The Italian versions of this series appeared on a regular basis since 2000 under the title Matematica e Cultura. In fact the project was started after a conference in Venice in 1997. In the English version, 6 volumes are now published. The previous one was Mathematics and Culture VI that was published in 2009. The current volume III was still missing in an English translation. The original Italian book published in 2003 contained the proceedings of the conference, which was held in Venice in 2002, just like the first one in 1997.
As with all the other volumes in the series, this is a collection of papers that highlight the relation between mathematics and culture in the broadest sense. That can go both ways. For example a description of the mathematical tools to digitise music or pictures, or to analyse paintings, or apply group theory to describe mosaic patterns. In these articles the piece of art is created first and mathematics is applied to it. But it can also go the other way: sculptors or painters use mathematical patterns, deliberately or not, to create a piece of art, or an artist can use a computer as a tool and write a program that uses fractal patterns to compose music. The spectrum covered is however much broader than music, sculptures, or paintings. The articles also deal with math education and visualisation, explanation of paradoxes (optical or mental), representation of the 4th dimension, cinema, stage plays, cartoons and comic strips. Such diversity is recurrent in all the volumes of the series.
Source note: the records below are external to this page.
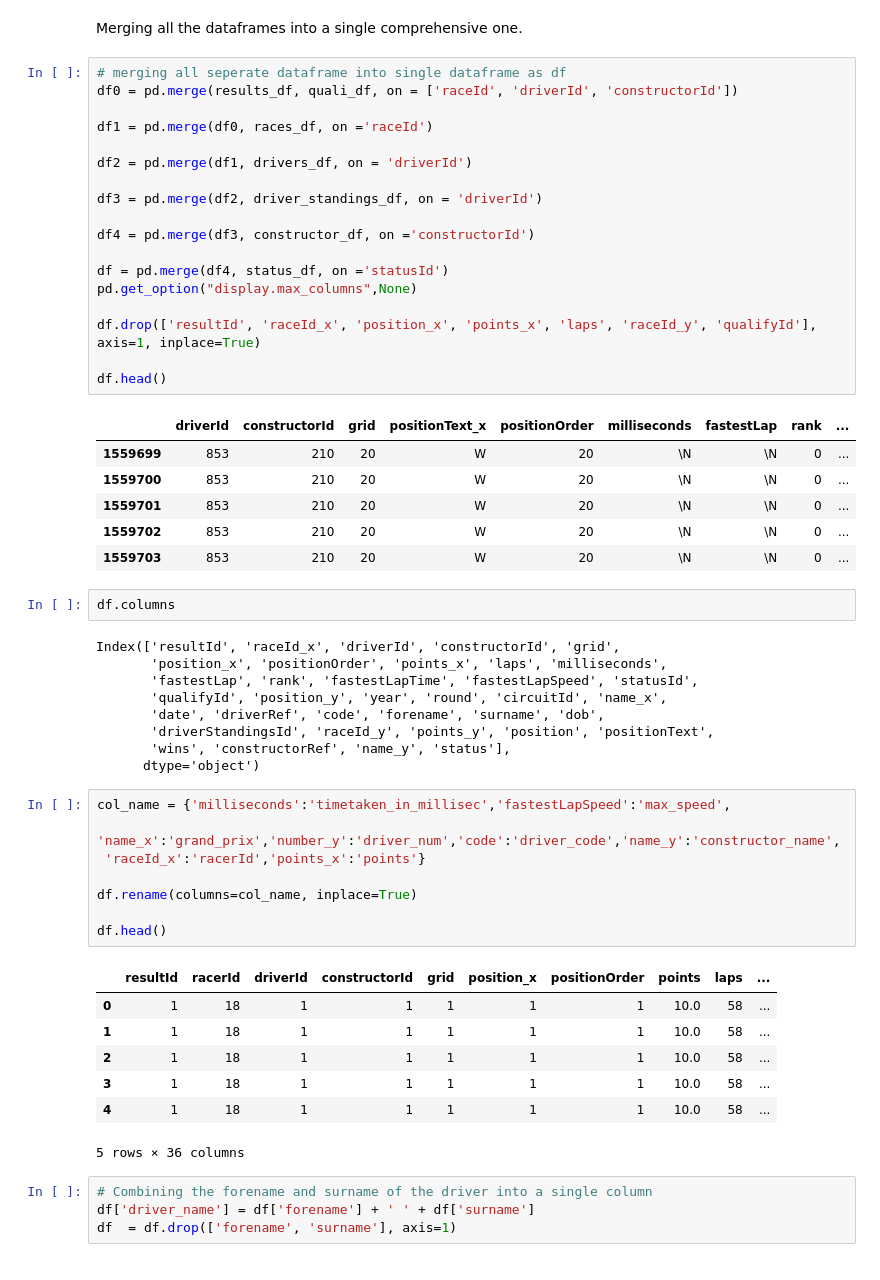
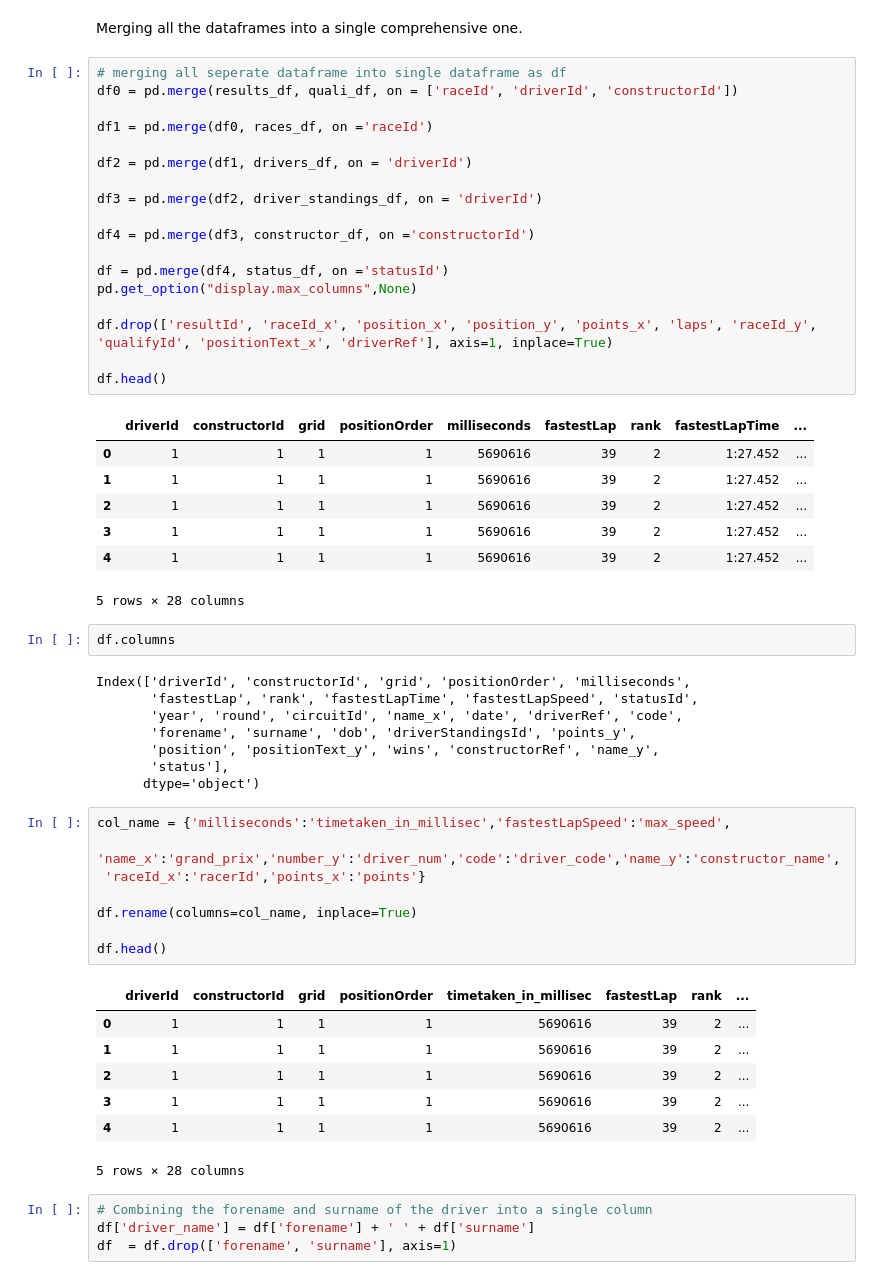
Before and after one commit to Robert336/Final-Project-CP468, a Jupyter notebook: F1_Predictor.ipynb, the cells around one changed output. Drawn from its saved outputs; the diff is of its cells as text.

Commit message:
update main df, dropping columns

```diff
--- a/F1_Predictor.ipynb
+++ b/F1_Predictor.ipynb
@@ -430,38 +432,38 @@ Merging all the dataframes into a single comprehensive one.
 # %%
 # merging all seperate dataframe into single dataframe as df
 df0 = pd.merge(results_df, quali_df, on = ['raceId', 'driverId', 'constructorId'])
 
 df1 = pd.merge(df0, races_df, on ='raceId')
 
 df2 = pd.merge(df1, drivers_df, on = 'driverId')
 
 df3 = pd.merge(df2, driver_standings_df, on = 'driverId')
 
 df4 = pd.merge(df3, constructor_df, on ='constructorId')
 
 df = pd.merge(df4, status_df, on ='statusId')
 pd.get_option("display.max_columns",None)
 
-df.drop(['resultId', 'raceId_x', 'position_x', 'points_x', 'laps', 'raceId_y', 'qualifyId'], axis=1, inplace=True)
+df.drop(['resultId', 'raceId_x', 'position_x', 'position_y', 'points_x', 'laps', 'raceId_y', 'qualifyId', 'positionText_x', 'driverRef'], axis=1, inplace=True)
 
 df.head()
 # %% [output]
-|  | driverId | constructorId | grid | positionText_x | positionOrder | milliseconds | fastestLap | rank | ... |
-| 1559699 | 853 | 210 | 20 | W | 20 | \N | \N | 0 | ... |
-| 1559700 | 853 | 210 | 20 | W | 20 | \N | \N | 0 | ... |
-| 1559701 | 853 | 210 | 20 | W | 20 | \N | \N | 0 | ... |
-| 1559702 | 853 | 210 | 20 | W | 20 | \N | \N | 0 | ... |
-| 1559703 | 853 | 210 | 20 | W | 20 | \N | \N | 0 | ... |
+|  | driverId | constructorId | grid | positionOrder | milliseconds | fastestLap | rank | fastestLapTime | ... |
+| 0 | 1 | 1 | 1 | 1 | 5690616 | 39 | 2 | 1:27.452 | ... |
+| 1 | 1 | 1 | 1 | 1 | 5690616 | 39 | 2 | 1:27.452 | ... |
+| 2 | 1 | 1 | 1 | 1 | 5690616 | 39 | 2 | 1:27.452 | ... |
+| 3 | 1 | 1 | 1 | 1 | 5690616 | 39 | 2 | 1:27.452 | ... |
+| 4 | 1 | 1 | 1 | 1 | 5690616 | 39 | 2 | 1:27.452 | ... |
+5 rows × 28 columns
 # %%
 df.columns
 # %% [output]
-Index(['resultId', 'raceId_x', 'driverId', 'constructorId', 'grid',
-       'position_x', 'positionOrder', 'points_x', 'laps', 'milliseconds',
+Index(['driverId', 'constructorId', 'grid', 'positionOrder', 'milliseconds',
        'fastestLap', 'rank', 'fastestLapTime', 'fastestLapSpeed', 'statusId',
-       'qualifyId', 'position_y', 'year', 'round', 'circuitId', 'name_x',
-       'date', 'driverRef', 'code', 'forename', 'surname', 'dob',
-       'driverStandingsId', 'raceId_y', 'points_y', 'position', 'positionText',
-       'wins', 'constructorRef', 'name_y', 'status'],
+       'year', 'round', 'circuitId', 'name_x', 'date', 'driverRef', 'code',
+       'forename', 'surname', 'dob', 'driverStandingsId', 'points_y',
+       'position', 'positionText_y', 'wins', 'constructorRef', 'name_y',
+       'status'],
       dtype='object')
 # %%
 col_name = {'milliseconds':'timetaken_in_millisec','fastestLapSpeed':'max_speed',
@@ -472,13 +474,13 @@ df.rename(columns=col_name, inplace=True)
 
 df.head()
 # %% [output]
-|  | resultId | racerId | driverId | constructorId | grid | position_x | positionOrder | points | laps | ... |
-| 0 | 1 | 18 | 1 | 1 | 1 | 1 | 1 | 10.0 | 58 | ... |
-| 1 | 1 | 18 | 1 | 1 | 1 | 1 | 1 | 10.0 | 58 | ... |
-| 2 | 1 | 18 | 1 | 1 | 1 | 1 | 1 | 10.0 | 58 | ... |
-| 3 | 1 | 18 | 1 | 1 | 1 | 1 | 1 | 10.0 | 58 | ... |
-| 4 | 1 | 18 | 1 | 1 | 1 | 1 | 1 | 10.0 | 58 | ... |
+|  | driverId | constructorId | grid | positionOrder | timetaken_in_millisec | fastestLap | rank | ... |
+| 0 | 1 | 1 | 1 | 1 | 5690616 | 39 | 2 | ... |
+| 1 | 1 | 1 | 1 | 1 | 5690616 | 39 | 2 | ... |
+| 2 | 1 | 1 | 1 | 1 | 5690616 | 39 | 2 | ... |
+| 3 | 1 | 1 | 1 | 1 | 5690616 | 39 | 2 | ... |
+| 4 | 1 | 1 | 1 | 1 | 5690616 | 39 | 2 | ... |
-5 rows × 36 columns
+5 rows × 28 columns
 # %%
 # Combining the forename and surname of the driver into a single column
 df['driver_name'] = df['forename'] + ' ' + df['surname']
```
Also changed, not shown: parts of 6 cells of this notebook.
In the present volume, there are two special chapters: one containing several papers related to Venice (where the M&C 2002 conference took place) and one with articles related to Chinese mathematics (since the International Congress of Mathematics in 2002 took place in Beijing). A novelty for this volume III is an audio CD that is included with three short pieces of guitar music to illustrate the paper by Claudio Ambrosini on Escher-like perspectives and music composition.
The conferences on Matematica e Cultura organized on a regular basis and the publication of the book series in English is in my opinion a very good initiative. This is not a collection of deep mathematical results that will advance science immediately, but it is an eye-opener to many who might experience mathematics as an invention to terrorise children at school. Mathematics is everywhere. It is not only in our highly technical, computerised and digitised society, but as this book series illustrates, it is also deeply embedded in the soft sector like arts and culture, where it is least expected, and it is of all ages and of all cultures. It is an excellent tool to raise public awareness of mathematics. It can be easily used by teachers or lecturers as a Trojan horse to conquer the fortress of the less mathematically inclined.